Email 2: Tell them youâ€™re serious, and that youâ€™re going to get legal. Talk about the DMCA specifics and how copyright applies to the creator as soon as a work is created. Refer to your work as original work. Tell them youâ€™re capturing documents, perhaps attaching a PDF file showing their pages with dates on them. This spooks the dickens out of people knowing that youâ€™re watching.
Contact the hosting provider.. You can use DNS tools to figure this out, sometimes it takes a couple of tries. Create an email and request receipt. By informing the host, youâ€™ve legally involved them, and they are now liable for lack of action. This can be harder if the host is halfway around the world as laws are different. But safe harbor laws apply only if the provider is NOT AWARE of the infraction. You take them out of safe harbor by making them aware.
Time to call in the big guns.
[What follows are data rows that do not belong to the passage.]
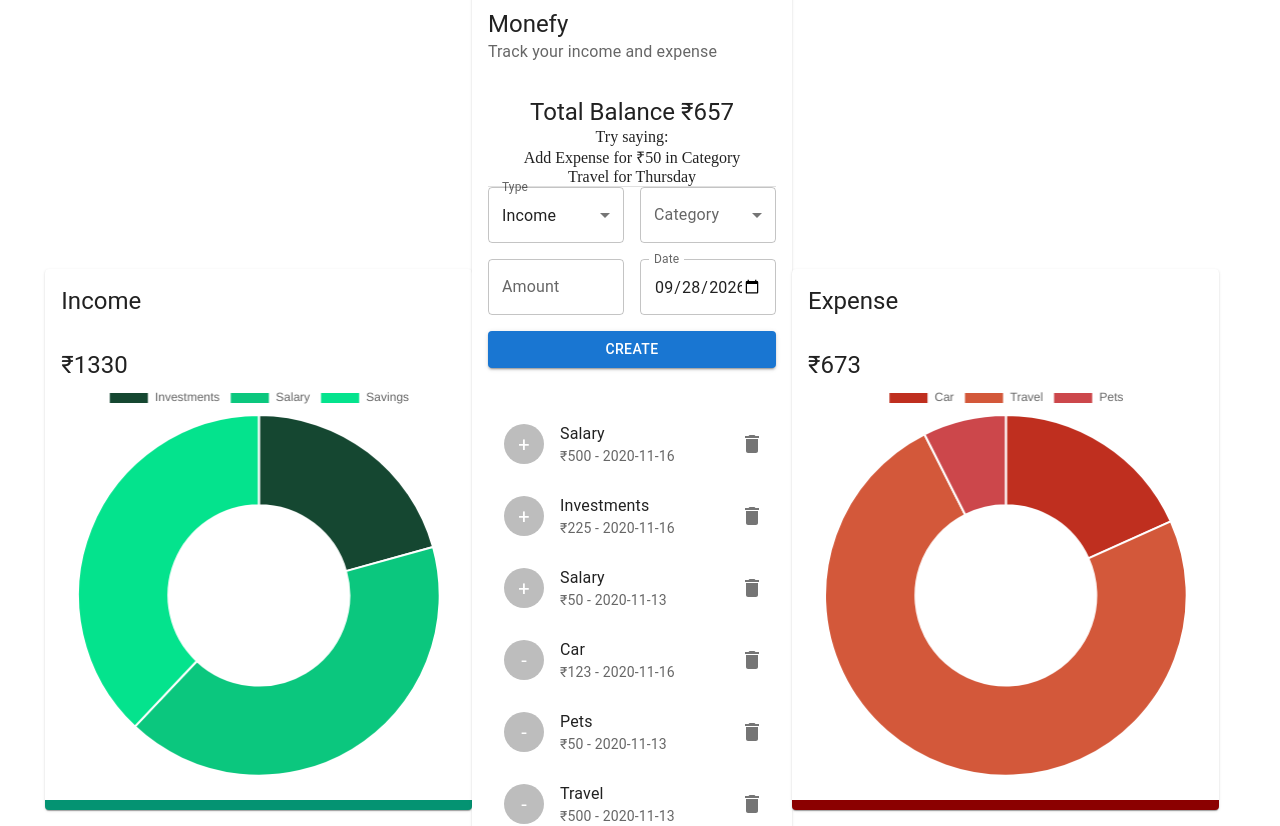
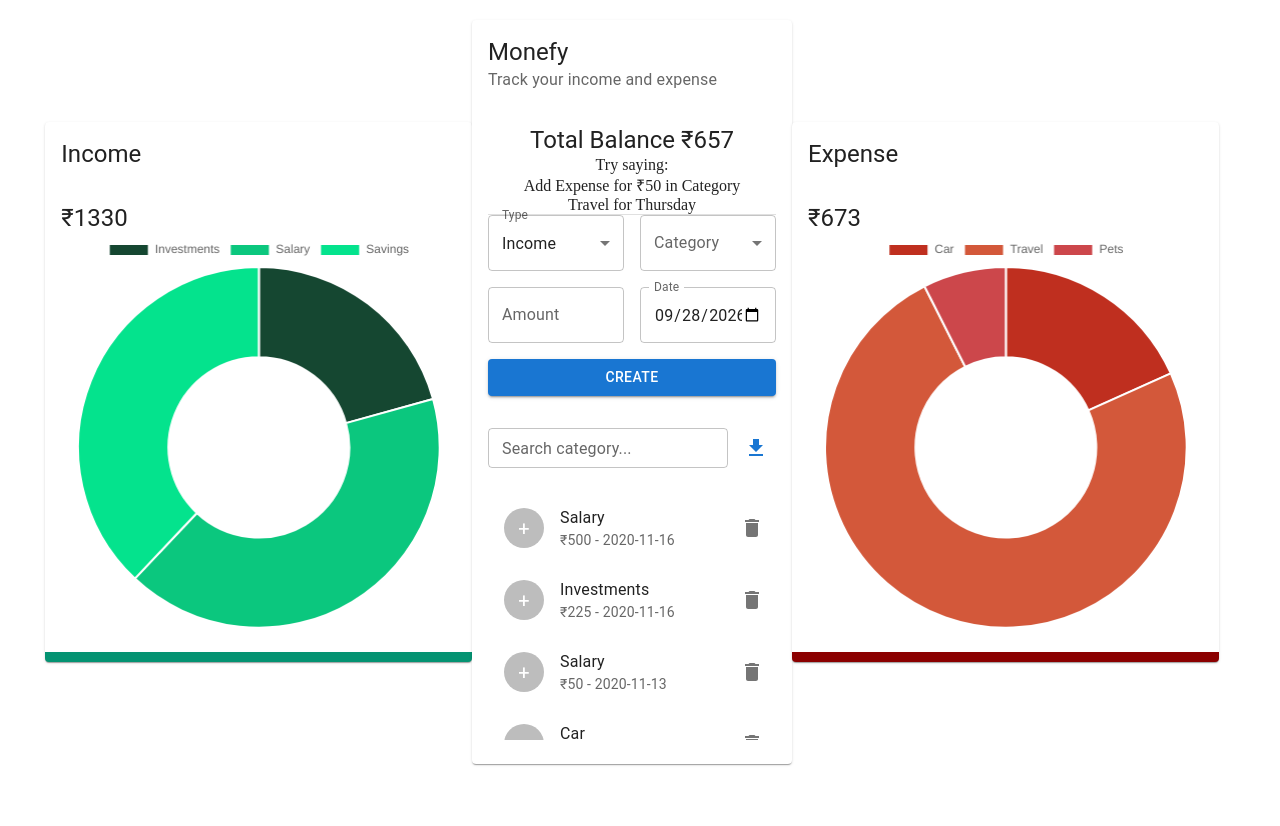
Before and after one commit to Mahesh-619Zeno/expense-tracker-modern, a React (Vite) app: page / in a window 1280 px wide. Shown: the top 826 px of the page. After the commit the page ends 800 px from the top, so only its background shows below. Built offline with nearby package versions, Linux system fonts and the light colour scheme.

Commit message:
feat(transactions): add transaction search, category export, and list filter presets

```diff
--- a/src/components/Main/List/List.jsx
+++ b/src/components/Main/List/List.jsx
@@ -1,5 +1,5 @@
 // src/components/Main/List/List.jsx
-import React, { useContext } from "react";
+import React, { useContext, useState } from "react";
 import {
   List as MUIList,
   ListItem,
@@ -7,18 +7,43 @@
   IconButton,
   ListItemAvatar,
   Avatar,
+  TextField,
+  Box,
 } from "@mui/material";
-import { Delete } from "@mui/icons-material";
+import { Delete, FileDownload } from "@mui/icons-material";
 import { ExpenseTrackerContext } from "../../../context/context";
 import useStyles from "./styles";
 
 const List = () => {
   const classes = useStyles();
-  const { transactions, deleteTransaction } = useContext(ExpenseTrackerContext);
+  const { transactions, deleteTransaction, exportTransactions } = useContext(ExpenseTrackerContext);
+  const [searchTerm, setSearchTerm] = useState("");
+
+  const filteredTransactions = transactions.filter((t) =>
+    t.category.toLowerCase().includes(searchTerm.toLowerCase())
+  );
 
   return (
-    <MUIList>
-      {transactions.map((transaction) => (
+    <Box>
+      <Box display="flex" gap={1} mb={2}>
+        <TextField
+          size="small"
+          label="Search category..."
+          value={searchTerm}
+          onChange={(e) => setSearchTerm(e.target.value)}
+          fullWidth
+        />
+        <IconButton
+          color="primary"
+          aria-label="export"
+          onClick={() => exportTransactions(filteredTransactions)}
+        >
+          <FileDownload />
+        </IconButton>
+      </Box>
+
+      <MUIList className={classes.listContainer}>
+        {filteredTransactions.map((transaction) => (
           <ListItem key={transaction.id}>
             <ListItemAvatar>
               <Avatar
@@ -47,6 +72,7 @@
           </ListItem>
         ))}
       </MUIList>
+    </Box>
   );
 };
 
--- a/src/components/Main/List/styles.js
+++ b/src/components/Main/List/styles.js
@@ -1,7 +1,7 @@
 import { makeStyles } from "@mui/styles";
 import { red, green } from '@mui/material/colors';
 
-export default makeStyles(() => ({
+export default makeStyles((theme) => ({
   avatarIncome: {
     backgroundColor: green[500],
     color: '#fff',
@@ -10,4 +10,8 @@
     backgroundColor: red[500],
     color: '#fff',
   },
+  listContainer: {
+    maxHeight: '240px',
+    overflowY: 'auto',
+  },
 }));
--- a/src/context/contextReducer.js
+++ b/src/context/contextReducer.js
@@ -8,12 +8,18 @@
       localStorage.setItem('transactions', JSON.stringify(transactions));
 
       return transactions;
+
     case 'ADD_TRANSACTION':
       transactions = [action.payload, ...state];
 
       localStorage.setItem('transactions', JSON.stringify(transactions));
 
       return transactions;
+
+    case 'CLEAR_TRANSACTIONS':
+      localStorage.removeItem('transactions');
+      return [];
+
     default:
       return state;
   }
```
Lines whose indentation alone changed are shown as unchanged.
Letter/Fax/Email (yep, all) to the hosting provider with tracking (registered mail.)
â€œUnder the Digital Millennium Copyright Act, the [web host] will be held liable for damages by allowing this activity to continue by your hosting client.â€
If this doesnâ€™t do the trick, you have yourself a wierd one. In the tiny chance you still have stuff being used, time to file a suit. Gather up your evidence and get ready to rumble.